TNH:  And when you might meet a young performer with big dreams, what advice would you give to someone who wants to work as a professional dancer, singer, actor?  

JD:  I remember as I was doing my little climb, and people would say to me “You made it!” and I would respond “It’s just a different door.” It could be a non-equity door or The Broadhurst Theatre.  It’s just your attitude toward it.  Even when I was working for no money in Boston, I felt the same way walking on that stage as I did walking out on the Broadway stage.  

TNH:  That’s a huge gift.  Because you can have this bigger vision of dreams, but it’s really accepting where you are, surrendering to the process and just showing up and doing the work.  It’s really true.  You can be on the smallest stage and make the biggest impact.

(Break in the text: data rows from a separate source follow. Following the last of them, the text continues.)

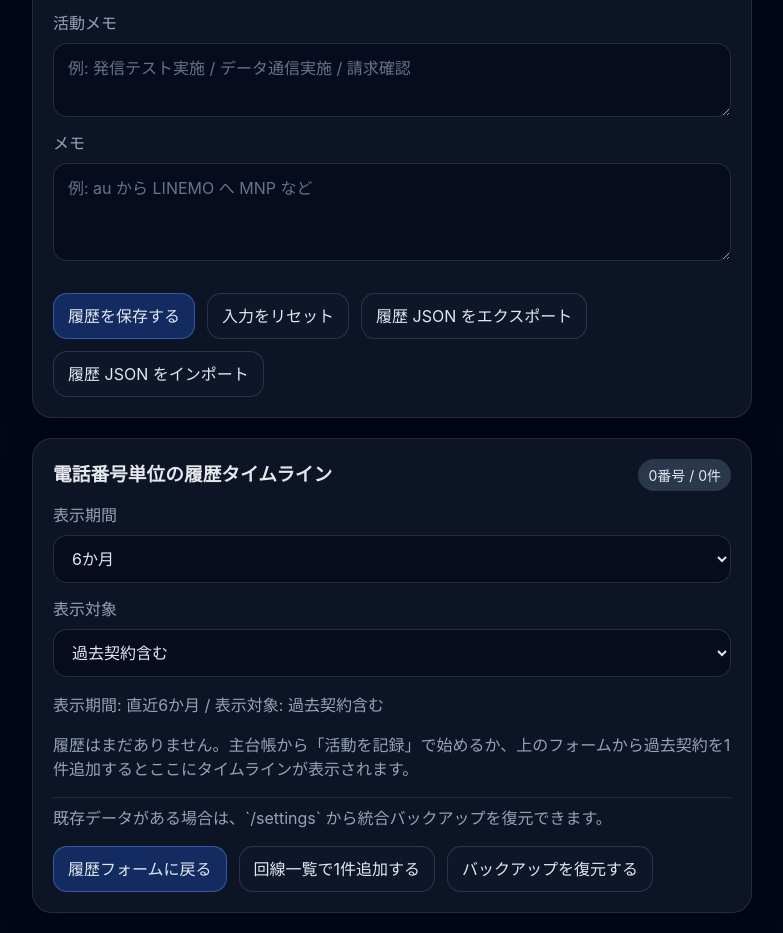
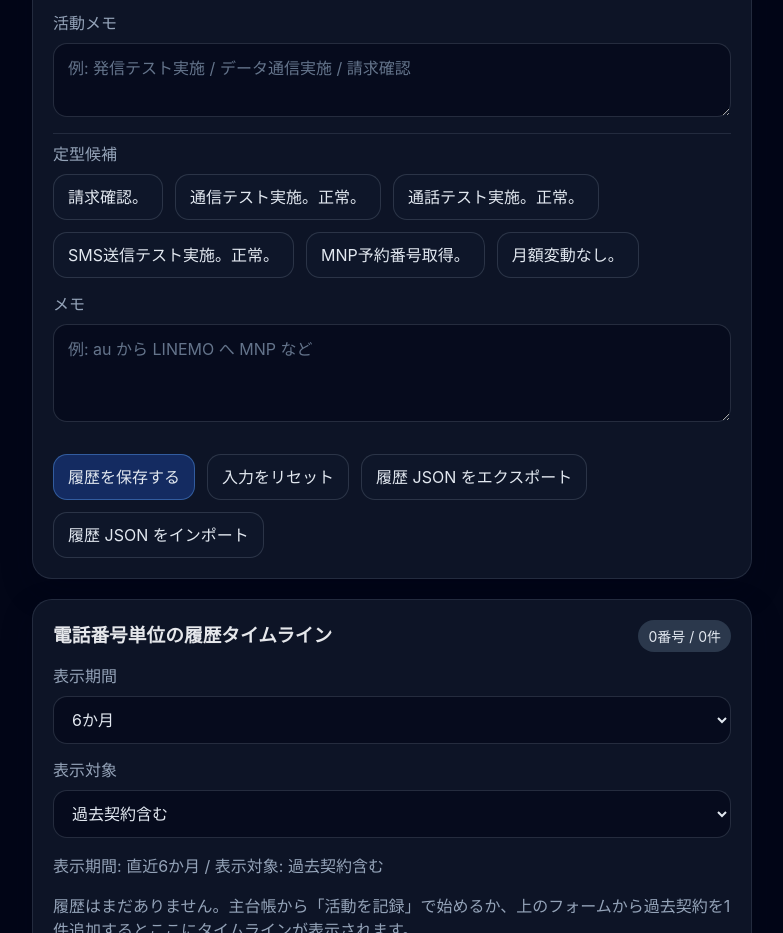
Before and after one commit to Driedsandwich/line-ops-ledger, a React (Vite) app: page /lines/history in a window 1280 px wide. Shown: the part 1200-2133 px from the top of the page, without its empty margins (280-1063 px from the left). Built offline with nearby package versions, Linux system fonts and the light colour scheme.

Commit message:
feat: add quick picks for history activity memos (#127)

```diff
--- a/src/pages/HistoryPage.tsx
+++ b/src/pages/HistoryPage.tsx
@@ -67,6 +67,15 @@ const TIMELINE_VIEW_OPTIONS: Array<{ key: TimelineViewMode; label: string }> = [
   { key: 'all', label: '過去契約含む' },
 ];
 const ACTIVITY_TYPE_QUICK_PICK_LIMIT = 6;
+const ACTIVITY_MEMO_RECENT_LIMIT = 4;
+const ACTIVITY_MEMO_TEMPLATE_OPTIONS = [
+  '請求確認。',
+  '通信テスト実施。正常。',
+  '通話テスト実施。正常。',
+  'SMS送信テスト実施。正常。',
+  'MNP予約番号取得。',
+  '月額変動なし。',
+] as const;
 
 // ---------------------------------------------------------------------------
 // Pure helpers
@@ -136,6 +145,57 @@ function getVisibleActivityTypeQuickPicks(baseQuickPicks: string[], currentValue
   }
 
   return [normalized, ...baseQuickPicks].slice(0, ACTIVITY_TYPE_QUICK_PICK_LIMIT);
+}
+
+function getRecentActivityMemoQuickPicks(lineHistoryEntries: LineHistoryEntry[]): string[] {
+  const memoStats = new Map<string, { count: number; latestActivityDate: string }>();
+
+  for (const entry of lineHistoryEntries) {
+    for (const log of entry.activityLogs) {
+      const memo = log.activityMemo.trim();
+      if (!memo || (ACTIVITY_MEMO_TEMPLATE_OPTIONS as readonly string[]).includes(memo)) {
+        continue;
+      }
+
+      const existing = memoStats.get(memo);
+      if (!existing) {
+        memoStats.set(memo, {
+          count: 1,
+          latestActivityDate: log.activityDate || '',
+        });
+        continue;
+      }
+
+      existing.count += 1;
+      if ((log.activityDate || '') > existing.latestActivityDate) {
+        existing.latestActivityDate = log.activityDate || '';
+      }
+    }
+  }
+
+  return [...memoStats.entries()]
+    .sort((a, b) => {
+      if (b[1].count !== a[1].count) {
+        return b[1].count - a[1].count;
+      }
+      if (b[1].latestActivityDate !== a[1].latestActivityDate) {
+        return b[1].latestActivityDate.localeCompare(a[1].latestActivityDate);
+      }
+      return a[0].localeCompare(b[0], 'ja-JP');
+    })
+    .slice(0, ACTIVITY_MEMO_RECENT_LIMIT)
+    .map(([memo]) => memo);
+}
+
+function applyActivityMemoQuickPick(currentValue: string, quickPick: string): string {
+  const normalized = currentValue.trim();
+  if (!normalized) {
+    return quickPick;
+  }
+  if (normalized === quickPick) {
+    return currentValue;
+  }
+  return `${normalized} ${quickPick}`;
 }
 
 function maskPhoneNumber(phoneNumber: string): string {
@@ -354,6 +414,10 @@ export function HistoryPage(): JSX.Element {
   const activityTypeQuickPicks = useMemo(
     () => getActivityTypeQuickPicks(lineHistoryEntries, allActivityTypes),
     [allActivityTypes, lineHistoryEntries],
+  );
+  const recentActivityMemoQuickPicks = useMemo(
+    () => getRecentActivityMemoQuickPicks(lineHistoryEntries),
+    [lineHistoryEntries],
   );
 
   // quickActivity パラメータで電話番号が渡された場合フォームにセット
@@ -665,6 +729,38 @@ export function HistoryPage(): JSX.Element {
                       <label className="field field--full">
                         <span>活動メモ</span>
                         <textarea value={activityLog.activityMemo} onChange={(event) => updateActivityLogField(activityLog.id, 'activityMemo', event.target.value)} rows={2} placeholder="例: 発信テスト実施 / データ通信実施 / 請求確認" />
+                        <div className="detail-panel" style={{ marginTop: '0.5rem' }}>
+                          <p className="muted" style={{ marginTop: 0, marginBottom: '0.5rem' }}>定型候補</p>
+                          <div className="button-row button-row--tight">
+                            {ACTIVITY_MEMO_TEMPLATE_OPTIONS.map((option) => (
+                              <button
+                                key={option}
+                                type="button"
+                                className="button"
+                                onClick={() => updateActivityLogField(activityLog.id, 'activityMemo', applyActivityMemoQuickPick(activityLog.activityMemo, option))}
+                              >
+                                {option}
+                              </button>
+                            ))}
+                          </div>
+                          {recentActivityMemoQuickPicks.length > 0 ? (
+                            <>
+                              <p className="muted" style={{ marginTop: '0.75rem', marginBottom: '0.5rem' }}>最近使った文言</p>
+                              <div className="button-row button-row--tight">
+                                {recentActivityMemoQuickPicks.map((option) => (
+                                  <button
+                                    key={option}
+                                    type="button"
+                                    className="button"
+                                    onClick={() => updateActivityLogField(activityLog.id, 'activityMemo', applyActivityMemoQuickPick(activityLog.activityMemo, option))}
+                                  >
+                                    {option}
+                                  </button>
+                                ))}
+                              </div>
+                            </>
+                          ) : null}
+                        </div>
                       </label>
                     </div>
                   </div>
```
Also changed, not shown: 4 other files (tests, documents, lock files or other folders).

JD:  You can have these dreams, but it starts right now.  You have to find that love in anything you do.  I know working with you, you are going to give 110 percent, to whatever it is. We can be working on the movie The Terminal with Catherine Zeta Jones and Tom Hanks or at a little barn here by my house.  I know you.  I know dancers and choreographers I respect.  It’s the same thing.  It doesn’t matter where you are, you show up and give.

TNH:  Thank you, John, for your wisdom.  I love how passionate you are and I am so thankful for your sharing.  xoxo

                                               John working with Penelope Cruz during the film Nine

                                               John working with Penelope Cruz during the film Nine

                              John and Renee Zellweger on the film Chicago

                              John and Renee Zellweger on the film Chicago

                                                   Emmy winning Tony Bennett:  An American Classic

                                                   Emmy winning Tony Bennett:  An American Classic

                                                                 John teaching Zhang Ziyi during Memoirs of a Geisha 

                                                                 John teaching Zhang Ziyi during Memoirs of a Geisha 

                                                              Gorgeous dance from Memoirs of a Geisha

YOU MAY ALSO LIKE

UPCOMING EVENTS